Filled With Joy And Free From Pain

My mother died in April of 2003. Below I captured a summary of her last hours and my thoughts. It is very short. I wrote it a few days after her death. She lived until the age of eighty-one. Much of that life was in or on the edge of poverty. Her last twenty-five years were lived as a widow. We helped her with money and housing and furniture …. and we spent time with her. Most Sundays, holidays, and birthdays were family gatherings at her home.

Her health was good until cancer took her.

She was a good and faithful wife. My father's drinking caused a lot of stress in our house but Mama never talked about leaving him. She stayed with him until he died of a heart attack in his middle fifties.

She was a cheerful person in her last years. She listened to problems we might have but respected her children too much to tell them what they should do. She seemed happy. It felt good to be around her. She was a quiet, simple lady who loved her children and grandchildren.

For much of my adult life I lived out of state or in another city in SC. I never felt as though I gave her enough of my time. When PTSD started closing in and work got too hard for me, I moved into the condo community where she lived. During the last three years of her life I spent time with her every day, even when anxiety or depression was hounding me. I cleaned myself up, calmed myself down and went to see my mother.

I miss her.

You can't be the same person when your mother dies; part of you goes with her.

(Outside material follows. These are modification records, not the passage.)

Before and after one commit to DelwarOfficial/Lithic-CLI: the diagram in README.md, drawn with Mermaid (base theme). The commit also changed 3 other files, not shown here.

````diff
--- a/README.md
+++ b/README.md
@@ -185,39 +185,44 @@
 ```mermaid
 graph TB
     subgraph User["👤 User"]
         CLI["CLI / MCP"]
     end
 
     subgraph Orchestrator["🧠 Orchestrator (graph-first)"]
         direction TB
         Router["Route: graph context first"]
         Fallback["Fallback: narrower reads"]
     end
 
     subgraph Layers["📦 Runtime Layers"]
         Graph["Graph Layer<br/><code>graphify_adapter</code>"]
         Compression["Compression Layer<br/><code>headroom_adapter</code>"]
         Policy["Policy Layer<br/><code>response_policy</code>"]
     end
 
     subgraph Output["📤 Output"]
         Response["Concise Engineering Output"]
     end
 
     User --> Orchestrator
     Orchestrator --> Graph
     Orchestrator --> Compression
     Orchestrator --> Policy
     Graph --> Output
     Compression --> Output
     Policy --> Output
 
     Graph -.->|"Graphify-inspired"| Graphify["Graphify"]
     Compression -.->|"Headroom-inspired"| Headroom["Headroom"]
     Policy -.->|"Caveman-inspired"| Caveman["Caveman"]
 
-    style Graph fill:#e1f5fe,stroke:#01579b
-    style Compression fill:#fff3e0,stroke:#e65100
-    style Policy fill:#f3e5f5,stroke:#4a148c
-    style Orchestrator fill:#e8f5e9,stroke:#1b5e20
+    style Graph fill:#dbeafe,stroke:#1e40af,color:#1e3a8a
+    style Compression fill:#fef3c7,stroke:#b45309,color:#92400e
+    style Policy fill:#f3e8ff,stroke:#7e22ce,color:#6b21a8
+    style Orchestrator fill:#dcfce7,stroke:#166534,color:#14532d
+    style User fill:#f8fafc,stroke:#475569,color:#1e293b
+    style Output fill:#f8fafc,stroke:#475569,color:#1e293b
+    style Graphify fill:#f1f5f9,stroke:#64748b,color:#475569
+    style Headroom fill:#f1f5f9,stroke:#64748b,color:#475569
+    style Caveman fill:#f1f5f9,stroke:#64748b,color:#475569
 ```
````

If your mother has passed you know what I mean. If your mother still lives, show her …. show yourself …. how much she means to you. Just think about how your life will change when she goes. And let that guide your feelings and your actions toward her.

Even when you know the end is near you're caught completely off guard by how quickly it comes.

Here is what I wrote a few days after my mother died:

Yesterday we thought there was still a chance that she would live.
Last night she couldn't tell me if her hand held any threes.
“We'll play 'go fish' tomorrow;
Let me help you back to bed,” I said.
By morning mama's pain could not be eased by medication.
She couldn't talk.
My sister called the doctor.
An ambulance ride, a doctor's somber words, 
The unfelt sting of mortal mercy,
Then she lays still and silent where her precious life will end.
Our family gathers near her.
We bow our heads.
The preacher prays.
I sit and watch an artery in her pale neck …. until it stops moving.
I call the nurse.
She listens for a heartbeat, 
Shakes her head and tells us mama's gone.

I pray there is a God to pray to
I pray God has a home called heaven
I pray my mother .... is there with him
Filled with joy and free from pain